My manuscript is at that stage where it doesn’t need another entire from-scratch draft, but the prose needs some all-around touching up. Here’s how I’m doing that this week:
Step 1: Open original document on half of the screen.
Step 2: Open new document on other half.
Step 3: Re-type the original in new document, taking it a chapter at a time.
Thus far I’ve found this method to work really well for me. I’m following along my story and fixing what needs to be fixed, tuning what needs to be tuned, but in a controlled way that doesn’t feel like I’m re-inventing the wheel. I’d love to hear anyone else’s preferred methods of torture as well.
It’s incredible what a good break from reality does for a person: starting my days off running on the beach and swimming in the ocean did wonders for my creativity–I think I wrote more in the last week and a half than I have in months. Of course, the resulting dive back into business is a shock. But it’s good to be back in the game.
This week’s reading list: Michel Foucault, Michael Taussig, Clifford James, Gretel Van Wieren, Aradhana Sharma. A bit different from my spring break line up! Definitely more highlighting involved.
I’d better get used to the fact that my life is one long reading list of one kind or another. But really, that’s much better than the alternative, which is not reading at all or, god forbid, reading in moderation.
(Infinite, it stretches on.)
My grandma’s house is full of treasures, wonders, and oddities. A large part of my aesthetic sense came from her, which is why my friends often find bizarre what I’d call cute. Her house is a good place to write: I can glance up and see ten to twenty strange or interesting things at any moment, from any place in the house.
1. Monkey man with cymbals
His face suggests that he knows more than he lets on.
2. A rainbow-winged wooden pegasus
One of a hundred unicorns and pegasi to be found around the house.
3. A glass bowl of babies
I don’t have a comment for this one. They speak for themselves.
4. A trip of mushroom friends
They’re either witches or in a band, or both.
5. A Green Man hanging on the wall
As far as I know, no one in my family is wiccan.
6. A copy of the Tao Te Ching
Found next to a figure of a reclining laughing buddha.
7. A tiny model of a flintlock pistol
Found very near the monkey man. Coincidence?

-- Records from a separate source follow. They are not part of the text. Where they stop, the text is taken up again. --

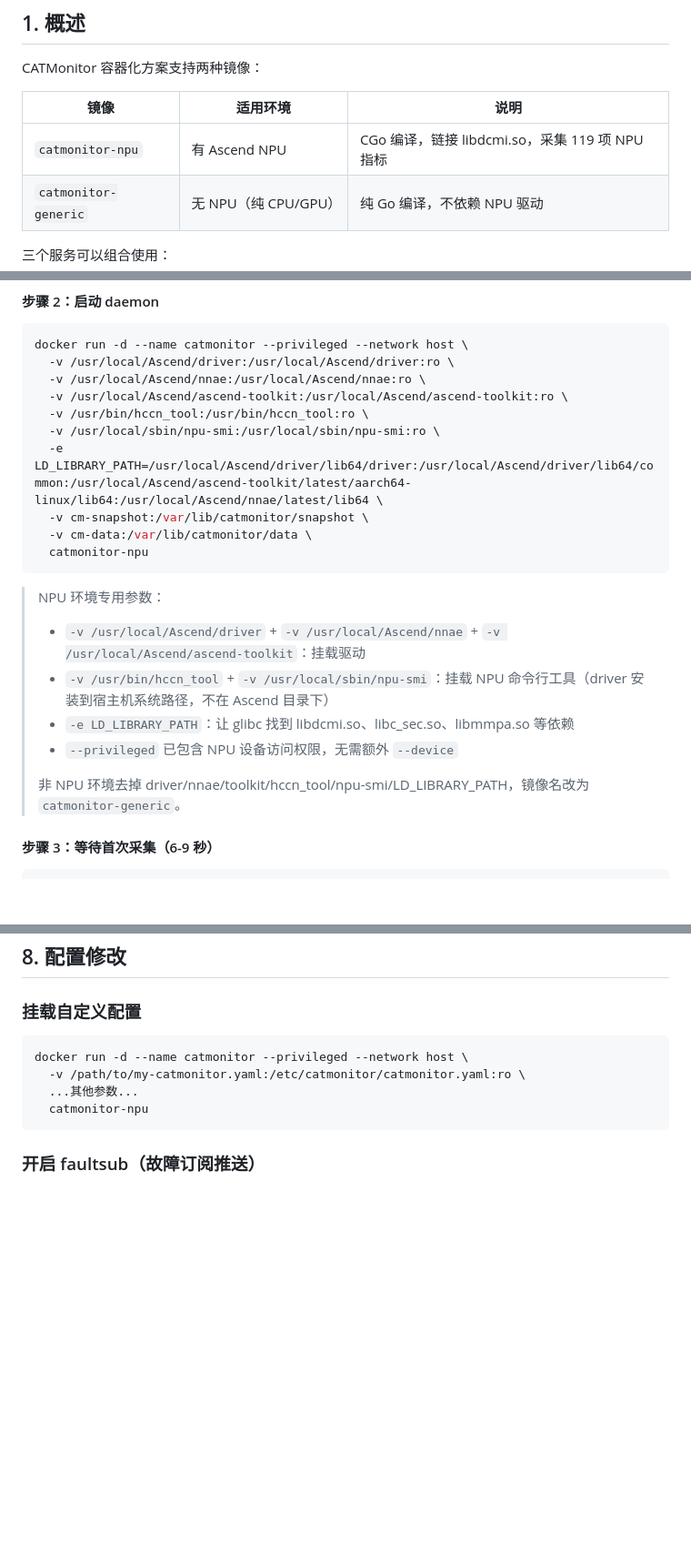
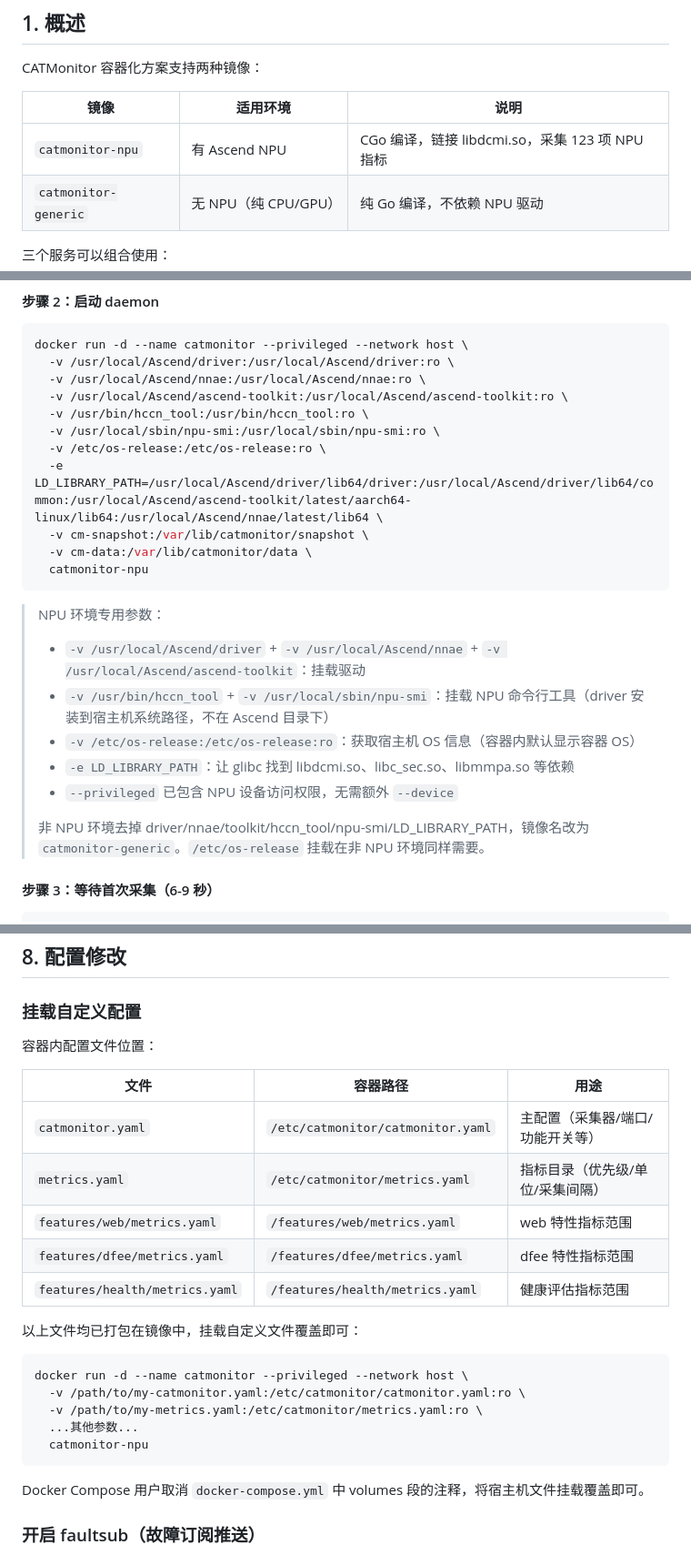
Before and after one commit to Computing-Availability-Tools/CATMonitor, a Markdown page: docker/README.md, 3 parts joined by grey strips. Shown at 91% size. Rendered like a GitHub page; blank space fills up the shorter version.

Commit message:
docs: README 手动 docker run 补充 /etc/os-release 挂载

````diff
--- a/docker/README.md
+++ b/docker/README.md
@@ -6,7 +6,7 @@ CATMonitor 容器化方案支持两种镜像：
 
 | 镜像 | 适用环境 | 说明 |
 |------|---------|------|
-| `catmonitor-npu` | 有 Ascend NPU | CGo 编译，链接 libdcmi.so，采集 119 项 NPU 指标 |
+| `catmonitor-npu` | 有 Ascend NPU | CGo 编译，链接 libdcmi.so，采集 123 项 NPU 指标 |
 | `catmonitor-generic` | 无 NPU（纯 CPU/GPU） | 纯 Go 编译，不依赖 NPU 驱动 |
 
 三个服务可以组合使用：
@@ -98,6 +98,7 @@ docker run -d --name catmonitor --privileged --network host \
   -v /usr/local/Ascend/ascend-toolkit:/usr/local/Ascend/ascend-toolkit:ro \
   -v /usr/bin/hccn_tool:/usr/bin/hccn_tool:ro \
   -v /usr/local/sbin/npu-smi:/usr/local/sbin/npu-smi:ro \
+  -v /etc/os-release:/etc/os-release:ro \
   -e LD_LIBRARY_PATH=/usr/local/Ascend/driver/lib64/driver:/usr/local/Ascend/driver/lib64/common:/usr/local/Ascend/ascend-toolkit/latest/aarch64-linux/lib64:/usr/local/Ascend/nnae/latest/lib64 \
   -v cm-snapshot:/var/lib/catmonitor/snapshot \
   -v cm-data:/var/lib/catmonitor/data \
@@ -107,10 +108,11 @@ docker run -d --name catmonitor --privileged --network host \
 > NPU 环境专用参数：
 > - `-v /usr/local/Ascend/driver` + `-v /usr/local/Ascend/nnae` + `-v /usr/local/Ascend/ascend-toolkit`：挂载驱动
 > - `-v /usr/bin/hccn_tool` + `-v /usr/local/sbin/npu-smi`：挂载 NPU 命令行工具（driver 安装到宿主机系统路径，不在 Ascend 目录下）
+> - `-v /etc/os-release:/etc/os-release:ro`：获取宿主机 OS 信息（容器内默认显示容器 OS）
 > - `-e LD_LIBRARY_PATH`：让 glibc 找到 libdcmi.so、libc_sec.so、libmmpa.so 等依赖
 > - `--privileged` 已包含 NPU 设备访问权限，无需额外 `--device`
 >
-> 非 NPU 环境去掉 driver/nnae/toolkit/hccn_tool/npu-smi/LD_LIBRARY_PATH，镜像名改为 `catmonitor-generic`。
+> 非 NPU 环境去掉 driver/nnae/toolkit/hccn_tool/npu-smi/LD_LIBRARY_PATH，镜像名改为 `catmonitor-generic`。`/etc/os-release` 挂载在非 NPU 环境同样需要。
 
 #### 步骤 3：等待首次采集（6-9 秒）
 
@@ -245,12 +248,27 @@ docker run -d --name catmonitor-dfee --network host --entrypoint /usr/local/bin/
 
 ### 挂载自定义配置
 
+容器内配置文件位置：
+
+| 文件 | 容器路径 | 用途 |
+|------|---------|------|
+| `catmonitor.yaml` | `/etc/catmonitor/catmonitor.yaml` | 主配置（采集器/端口/功能开关等） |
+| `metrics.yaml` | `/etc/catmonitor/metrics.yaml` | 指标目录（优先级/单位/采集间隔） |
+| `features/web/metrics.yaml` | `/features/web/metrics.yaml` | web 特性指标范围 |
+| `features/dfee/metrics.yaml` | `/features/dfee/metrics.yaml` | dfee 特性指标范围 |
+| `features/health/metrics.yaml` | `/features/health/metrics.yaml` | 健康评估指标范围 |
+
+以上文件均已打包在镜像中，挂载自定义文件覆盖即可：
+
 ```bash
 docker run -d --name catmonitor --privileged --network host \
   -v /path/to/my-catmonitor.yaml:/etc/catmonitor/catmonitor.yaml:ro \
+  -v /path/to/my-metrics.yaml:/etc/catmonitor/metrics.yaml:ro \
   ...其他参数...
   catmonitor-npu
 ```
+
+Docker Compose 用户取消 `docker-compose.yml` 中 volumes 段的注释，将宿主机文件挂载覆盖即可。
 
 ### 开启 faultsub（故障订阅推送）
 
````
Also changed, not shown: other parts of docker/README.md (+1 -0 lines).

The last month of my life has seen me get sick three times, become so busy that my sleep and workout schedule suffered (a death knell), and get thoroughly sick of the to-do lists that I had to start making three times a day. So I’m reverse-hibernating in sunny Florida for my spring break, jaunting about with my grandmother, and getting internet only in the public library and the Starbucks.
I restrained myself and only brought the above five books instead of the nine that I wanted, because I don’t want to stress myself out with required reading–I want to relax with fun, leisurely reading.

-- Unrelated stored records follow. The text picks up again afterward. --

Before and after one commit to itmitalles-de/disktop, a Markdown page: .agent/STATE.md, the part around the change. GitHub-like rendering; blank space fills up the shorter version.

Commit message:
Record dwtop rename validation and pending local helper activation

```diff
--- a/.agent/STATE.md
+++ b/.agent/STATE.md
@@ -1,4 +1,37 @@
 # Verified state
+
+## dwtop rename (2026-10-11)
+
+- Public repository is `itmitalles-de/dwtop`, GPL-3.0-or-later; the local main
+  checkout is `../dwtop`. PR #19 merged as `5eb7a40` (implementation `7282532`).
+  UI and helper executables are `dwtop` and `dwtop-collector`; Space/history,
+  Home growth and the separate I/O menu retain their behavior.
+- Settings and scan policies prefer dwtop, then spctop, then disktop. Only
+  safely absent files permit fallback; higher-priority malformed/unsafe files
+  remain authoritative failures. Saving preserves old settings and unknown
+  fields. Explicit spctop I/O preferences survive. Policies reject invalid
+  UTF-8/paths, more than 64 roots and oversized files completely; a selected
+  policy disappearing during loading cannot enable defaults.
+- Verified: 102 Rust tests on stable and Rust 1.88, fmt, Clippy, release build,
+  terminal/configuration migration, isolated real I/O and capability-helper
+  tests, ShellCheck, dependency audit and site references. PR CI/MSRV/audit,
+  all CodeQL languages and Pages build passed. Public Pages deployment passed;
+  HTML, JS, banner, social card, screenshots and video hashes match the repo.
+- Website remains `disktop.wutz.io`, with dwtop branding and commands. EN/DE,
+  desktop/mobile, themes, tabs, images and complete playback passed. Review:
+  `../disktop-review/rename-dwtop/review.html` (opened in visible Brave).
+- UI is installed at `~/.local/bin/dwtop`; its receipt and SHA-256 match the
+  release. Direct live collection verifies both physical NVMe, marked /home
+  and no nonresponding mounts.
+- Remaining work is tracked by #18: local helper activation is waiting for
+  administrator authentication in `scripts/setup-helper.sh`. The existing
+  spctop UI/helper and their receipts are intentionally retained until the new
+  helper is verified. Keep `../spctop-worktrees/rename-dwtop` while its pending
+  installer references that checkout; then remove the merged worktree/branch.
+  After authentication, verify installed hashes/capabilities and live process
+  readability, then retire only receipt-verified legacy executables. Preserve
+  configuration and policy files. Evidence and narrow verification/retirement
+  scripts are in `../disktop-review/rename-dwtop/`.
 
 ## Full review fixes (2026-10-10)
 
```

So over the next week I’ll be reading Half Lost by Sally Green, Akata Witch by Nnedi Okorafor, Promise of Shadows by Justina Ireland, So You Want to Be a Wizard by Diane Duane (one of my fave books ever, re-reading it for a paper), When the Moon Was Ours by Anna-Marie McLemore (one of my new years’ resolution must-reads!).

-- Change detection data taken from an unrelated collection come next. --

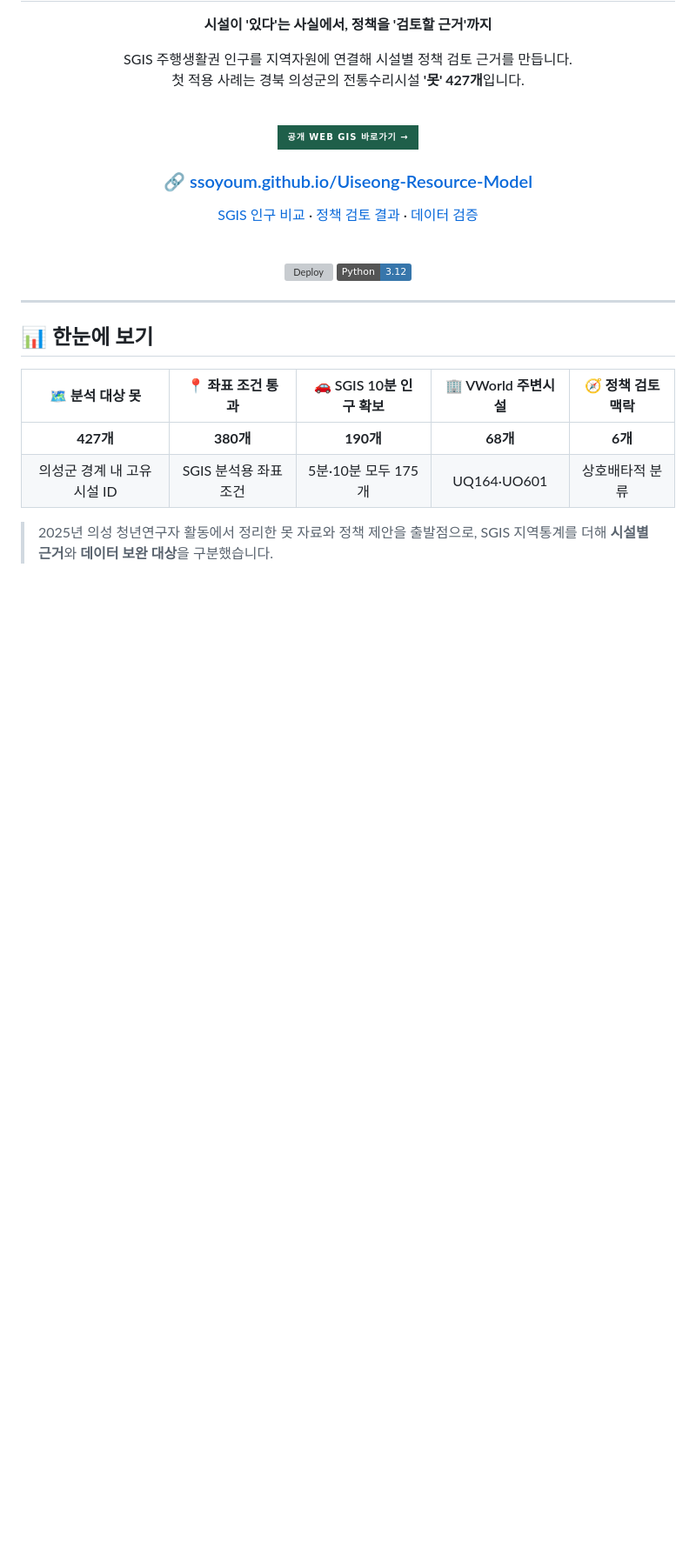
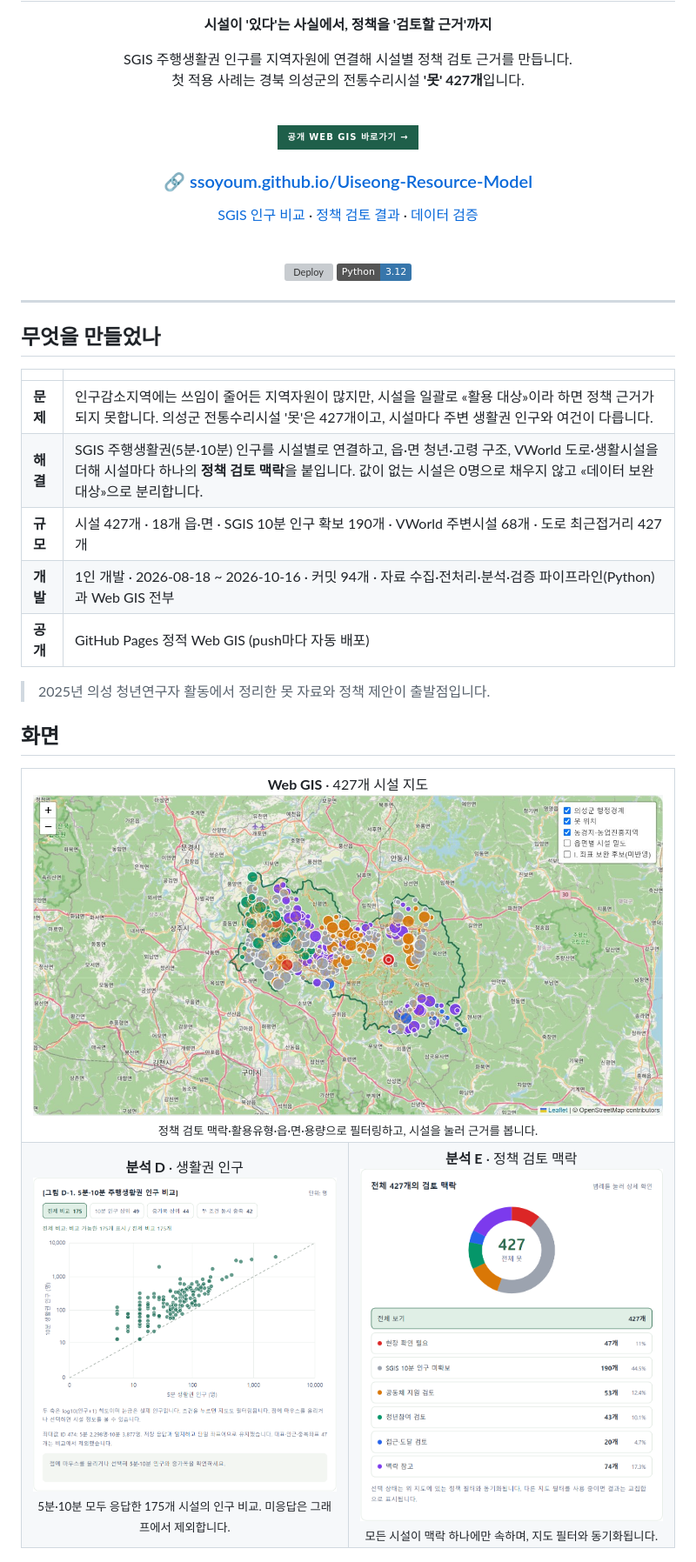
Before and after one commit to ssoyoum/Uiseong-Resource-Model, a Markdown page: README.md, the part around one of its changes. Shown at 87% size. GitHub-like rendering; pictures changed too: assets/screens/map.jpg (added), assets/screens/policy-context.png (added), assets/screens/sgis-catchment.png (added); badges without logos; blank space fills up the shorter version; grey boxes are pictures that could not be loaded.

```diff
--- a/README.md
+++ b/README.md
@@ -28,16 +28,39 @@ SGIS 주행생활권 인구를 지역자원에 연결해 시설별 정책 검토
 
 ---
 
-## 📊 한눈에 보기
+## 무엇을 만들었나
 
-<div align="center">
+| | |
+| --- | --- |
+| **문제** | 인구감소지역에는 쓰임이 줄어든 지역자원이 많지만, 시설을 일괄로 «활용 대상»이라 하면 정책 근거가 되지 못합니다. 의성군 전통수리시설 '못'은 427개이고, 시설마다 주변 생활권 인구와 여건이 다릅니다. |
+| **해결** | SGIS 주행생활권(5분·10분) 인구를 시설별로 연결하고, 읍·면 청년·고령 구조, VWorld 도로·생활시설을 더해 시설마다 하나의 **정책 검토 맥락**을 붙입니다. 값이 없는 시설은 0명으로 채우지 않고 «데이터 보완 대상»으로 분리합니다. |
+| **규모** | 시설 427개 · 18개 읍·면 · SGIS 10분 인구 확보 190개 · VWorld 주변시설 68개 · 도로 최근접거리 427개 |
+| **개발** | 1인 개발 · 2026-08-18 ~ 2026-10-16 · 커밋 94개 · 자료 수집·전처리·분석·검증 파이프라인(Python)과 Web GIS 전부 |
+| **공개** | GitHub Pages 정적 Web GIS (push마다 자동 배포) |
 
-| 🗺️ 분석 대상 못 | 📍 좌표 조건 통과 | 🚗 SGIS 10분 인구 확보 | 🏢 VWorld 주변시설 | 🧭 정책 검토 맥락 |
-| :---: | :---: | :---: | :---: | :---: |
-| **427개** | **380개** | **190개** | **68개** | **6개** |
-| 의성군 경계 내 고유 시설 ID | SGIS 분석용 좌표 조건 | 5분·10분 모두 175개 | UQ164·UO601 | 상호배타적 분류 |
+> 2025년 의성 청년연구자 활동에서 정리한 못 자료와 정책 제안이 출발점입니다.
 
-</div>
+## 화면
 
-> 2025년 의성 청년연구자 활동에서 정리한 못 자료와 정책 제안을 출발점으로, SGIS 지역통계를 더해 **시설별 근거**와 **데이터 보완 대상**을 구분했습니다.
+<table>
+  <tr>
+    <td colspan="2" align="center">
+      <b>Web GIS</b> · 427개 시설 지도<br>
+      <img src="assets/screens/map.jpg" alt="의성군 경계 안에 정책 검토 맥락별로 색을 나눈 못 427개를 표시한 Leaflet 지도" width="100%"><br>
+      <sub>정책 검토 맥락·활용유형·읍·면·용량으로 필터링하고, 시설을 눌러 근거를 봅니다.</sub>
+    </td>
+  </tr>
+  <tr>
+    <td width="50%" align="center" valign="top">
+      <b>분석 D</b> · 생활권 인구<br>
+      <img src="assets/screens/sgis-catchment.png" alt="5분과 10분 주행생활권 인구를 로그 축으로 비교한 산점도" width="100%"><br>
+      <sub>5분·10분 모두 응답한 175개 시설의 인구 비교. 미응답은 그래프에서 제외합니다.</sub>
+    </td>
+    <td width="50%" align="center" valign="top">
+      <b>분석 E</b> · 정책 검토 맥락<br>
+      <img src="assets/screens/policy-context.png" alt="427개 못을 정책 검토 맥락 6가지로 나눈 도넛 차트와 건수" width="100%"><br>
+      <sub>모든 시설이 맥락 하나에만 속하며, 지도 필터와 동기화됩니다.</sub>
+    </td>
+  </tr>
+</table>
 
```
Also changed, not shown: other parts of README.md (+66 -63 lines).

And if I finish those before next Saturday, I have a stockpile of e-books that I’ll get cracking on.
It’s International Women’s Day! I’m spending it studying for a midterm, participating in a discussion about Standing Rock, taking a midterm, going to a thesis meeting, and helping plan a #NoBanNoWall action.
Women will be in my thoughts today. The women who are leaders today and were leaders before us, who paved the way. Because of them I’m taking my midterms and writing a thesis and advocating. The work and the fight of the women before me shaped my work and my fight today.
Here’s to my mother, my stepmother, my grandmothers, my little sister. My aunts, my cousins, my teachers, family friends, best friends, mentors, and otherwise.
And let us always remember intersectionality when we remember the women who got us here.